A bill in the state House of Representatives aims to change that by requiring companies that operate Marcellus Shale and other unconventional wells to report their gas production monthly rather than only twice a year.
House Bill 2278, a minor redraft of a bill proposed in September, was introduced in late May by state Rep. Tina Pickett, R-Towanda.
Monthly reports would offer landowners “greater transparency” because they would more closely correspond with the monthly royalty payments sent to gas leaseholders, she wrote in her co-sponsorship appeal to legislators. By comparing the reports, landowners could better verify that they are paid for their share of the gas drained from their property.
“It gives you a public way to audit,” said Matthew Henderson, shale gas asset manager with Penn State’s Marcellus Center for Outreach and Research. Many leases have clauses that allow landowners to audit a gas company’s records to make sure their royalty payments are accurate but at the landowner’s expense, he said. Comparable public production reports could help them decide if it is worth it.
“If you see a major discrepancy, it throws that red flag up so you can contact your attorney or your accountant to maybe do that audit,” he said.
Monthly reports would help clarify the big picture as well as the small one.
A key factor for analysts trying to measure and forecast the size of any natural gas resource is the rate that wells decline in terms of the volume of gas they produce. The metric can reveal how quickly wells peter out and how much gas they can be expected to produce in their lifetime.
In a February report on the Marcellus Shale’s “astounding” growth, the investment research firm Morningstar noted that energy forecasters and other “in-the-know” groups had consistently underestimated the shale’s performance.
Morningstar analyst Mark Hanson said the slow pace of data releases from the states likely contributed to those errors.
“There are a lot of analysts that depend on private databases, which in turn rely heavily on publicly available data,” he said. “If the publicly available data is stale, that is definitely going to lead to underestimation or at least misinformation or a whole lot more in the way of assumptions and guesses.”
Pennsylvania does not have the least frequent production reporting requirements in the region: West Virginia only requires annual reports. Ohio recently began requiring operators of horizontal oil and gas wells to submit production data quarterly instead of annually. But many major oil and gas producing states, including Texas, North Dakota, Louisiana, Oklahoma, Colorado and Wyoming, require monthly reports.
Penn State geosciences professor Terry Engelder, whose early estimates of the Marcellus Shale’s production potential helped spur interest in its development, said more frequent reports would help indicate how long wells are going to be productive and how much gas they are going to produce. That information has real world consequences for companies making investment decisions or building infrastructure related to gas development.
“The more precise you can make those estimates, the more likely you are to have good business decisions,” he said.
The federal government is also interested in gathering more information on Pennsylvania oil and gas production.
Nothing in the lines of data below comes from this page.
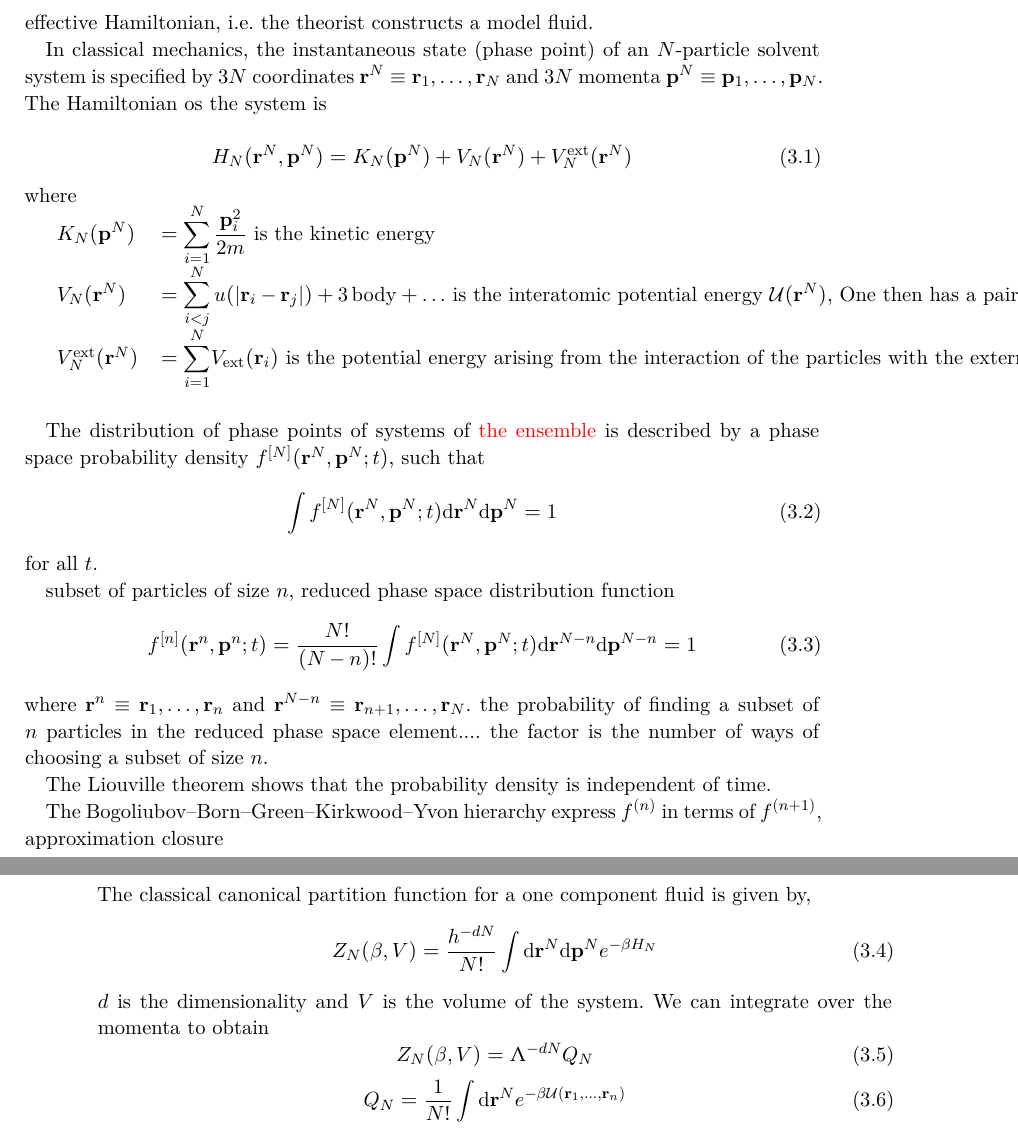
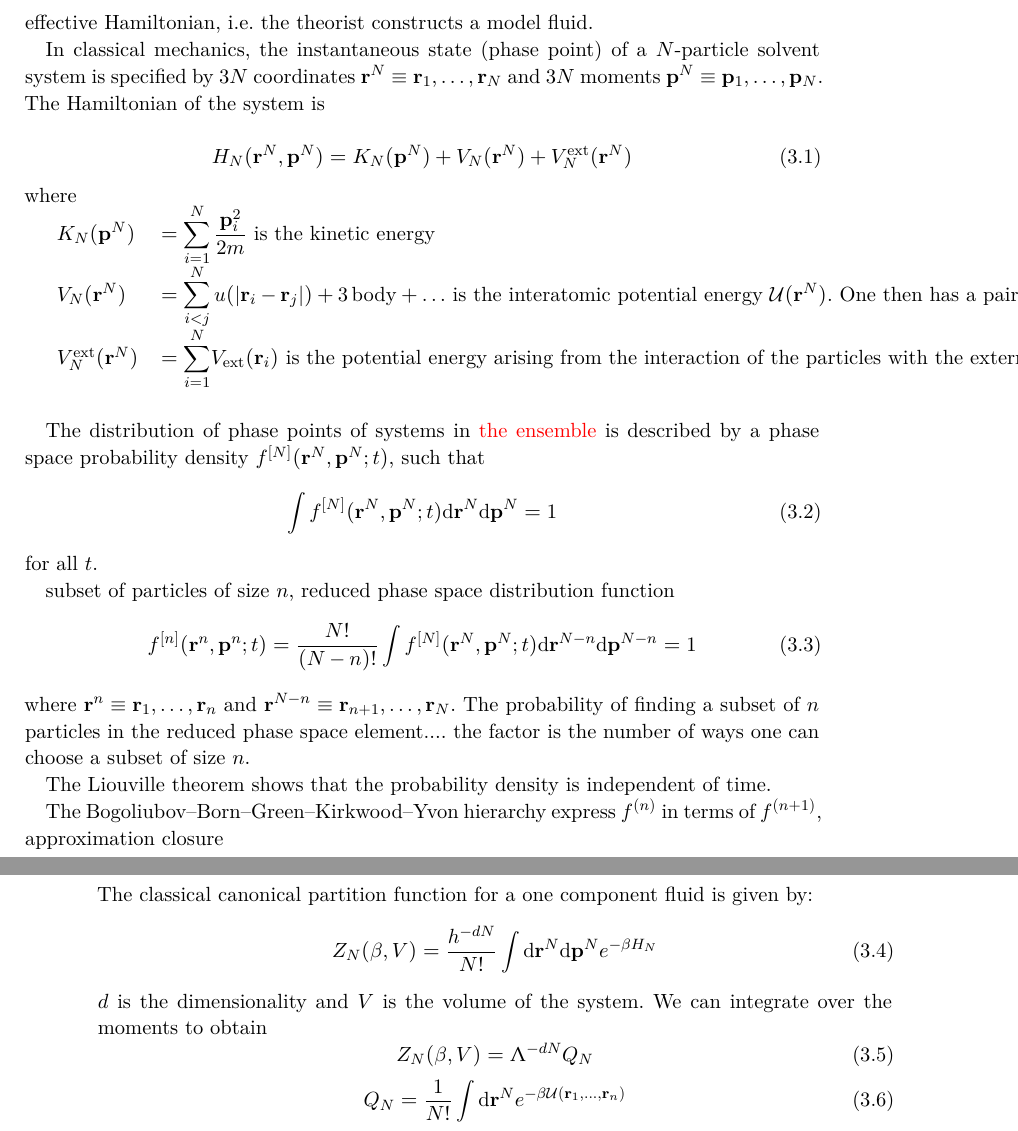
Before and after one commit to Hostiphre/M0921, a LaTeX thesis (M0921_MDFT.tex, which reads Part_I_State_of_the_Art/12._theory_of_liquids.tex): two parts of pages 33 and 34 of 139, joined at a grey line, cut so that both start at the same text. Compiled offline with pdfLaTeX; a missing font is replaced by an installed copy or a similar font.

Commit message:
Update 12._theory_of_liquids.tex

```diff
--- a/Part_I_State_of_the_Art/12._theory_of_liquids.tex
+++ b/Part_I_State_of_the_Art/12._theory_of_liquids.tex
@@ -16,10 +16,10 @@ by $\rho$ and temperature T.
 
 effective Hamiltonian, i.e. the theorist constructs a model fluid.
 
-In classical mechanics, the instantaneous state (phase point) of an
+In classical mechanics, the instantaneous state (phase point) of a
 $N$-particle solvent system is specified by $3N$ coordinates $\mathbf{r}^{N}\equiv\mathbf{r}_{1},\ldots,\mathbf{r}_{N}$
-and $3N$ momenta $\mathbf{p}^{N}\equiv\mathbf{p}_{1},\ldots,\mathbf{p}_{N}$.
-The Hamiltonian os the system is
+and $3N$ moments $\mathbf{p}^{N}\equiv\mathbf{p}_{1},\ldots,\mathbf{p}_{N}$.
+The Hamiltonian of the system is
 
 \begin{equation}
 H_{N}(\mathbf{r}^{N},\mathbf{p}^{N})=K_{N}(\mathbf{p}^{N})+V_{N}(\mathbf{r}^{N})+V_{N}^{\mathrm{ext}}(\mathbf{r}^{N})
@@ -30,5 +30,5 @@ where
 $K_{N}(\mathbf{p}^{N})$ & $={\displaystyle \sum_{i=1}^{N}\frac{\mathbf{p}_{i}^{2}}{2m}}$ is
 the kinetic energy \tabularnewline
 $V_{N}(\mathbf{r}^{N})$ & $={\displaystyle \sum_{i<j}^{N}u(\left|\mathbf{r}_{i}-\mathbf{r}_{j}\right|)+3\,\mathrm{body}+\ldots}$
-is the interatomic potential energy $\mathcal{U}(\mathbf{r}^{N})$,
+is the interatomic potential energy $\mathcal{U}(\mathbf{r}^{N})$.
 One then has a pairwise additive description of the total inter-particle
@@ -38,9 +38,9 @@ $V_{N}^{\mathrm{ext}}(\mathbf{r}^{N})$ & $={\displaystyle \sum_{i=1}^{N}}V_{\mat
 is the potential energy arising from the interaction of the particles
 with the external field\tabularnewline
  & \tabularnewline
-\end{tabular}
+\end{tabular}.
 
-The distribution of phase points of systems of \textcolor{red}{the
+The distribution of phase points of systems in \textcolor{red}{the
 ensemble} is described by a phase space probability density $f^{[N]}(\mathbf{r}^{N},\mathbf{p}^{N};t)$,
 such that
 \begin{equation}
@@ -55,8 +55,8 @@ f^{[n]}(\mathbf{r}^{n},\mathbf{p}^{n};t)=\dfrac{N!}{(N-n)!}\int f^{[N]}(\mathbf{
 \end{equation}
 where $\mathbf{r}^{n}\equiv\mathbf{r}_{1},\ldots,\mathbf{r}_{n}$
 and $\mathbf{r}^{N-n}\equiv\mathbf{r}_{n+1},\ldots,\mathbf{r}_{N}$.
-the probability of finding a subset of $n$ particles in the reduced
-phase space element.... the factor is the number of ways of choosing
+The probability of finding a subset of $n$ particles in the reduced
+phase space element.... the factor is the number of ways one can choose
 a subset of size $n$.
 
 The Liouville theorem shows that the probability density is independent
@@ -69,12 +69,12 @@ in terms of $f^{(n+1)}$, approximation closure
 \section{Time averages and ensemble averages / Partition functions and Thermodynamics}
 
 The classical canonical partition function for a one component fluid
-is given by,
+is given by:
 \begin{equation}
 Z_{N}(\beta,V)=\dfrac{h^{-dN}}{N!}\int\mathrm{d}\mathbf{r}^{N}\mathrm{d}\mathbf{p}^{N}e^{-\beta H_{N}}
 \end{equation}
 $d$ is the dimensionality and $V$ is the volume of the system. We
-can integrate over the momenta to obtain
+can integrate over the moments to obtain
 \begin{equation}
 Z_{N}(\beta,V)=\Lambda^{-dN}Q_{N}
 \end{equation}
```
Also changed, not shown: Part_I_State_of_the_Art/12._theory_of_liquids.tex (12 more changed lines).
The Energy Information Administration, the statistical branch of the Department of Energy, plans to expand its monthly natural gas production survey to include 21 states and regions — including Pennsylvania, Ohio and West Virginia — instead of just the seven geographical areas that are included in the current survey.
Unlike the data submitted by operators to the Pennsylvania Department of Environmental Protection, which is posted publicly and details production from each well, the EIA survey collects information on a statewide basis from a sample of operators and is not released in its raw form. Instead, the agency summarizes the data in several publications and uses it to estimate the nation’s oil and gas production.
The agency wants to capture the dramatic growth from unconventional oil and gas sources in new regions, which now outpace production from some traditional gas extraction areas like New Mexico and the Gulf of Mexico, the EIA said. The proposal is open for public comment until July 7.
The Robinson-based Marcellus Shale Coalition supports the EIA’s proposal but it is still reviewing House Bill 2278, spokesman Patrick Creighton said. The industry trade organization’s member companies recognize “that more timely production data is key for analytical and forecasting purposes,” he said.
Mr. Henderson said that he does not expect opposition to the bill.
“The operators are beyond that major leasing push so the secrecy is no longer needed,” he said.
Plus, gas companies already have more precise information at hand, Mr. Hanson noted.
“It’s not a big hurdle for oil and gas firms to provide that,” he said. “These guys know down to the minute how their wells are producing.”
Laura Legere: email@example.com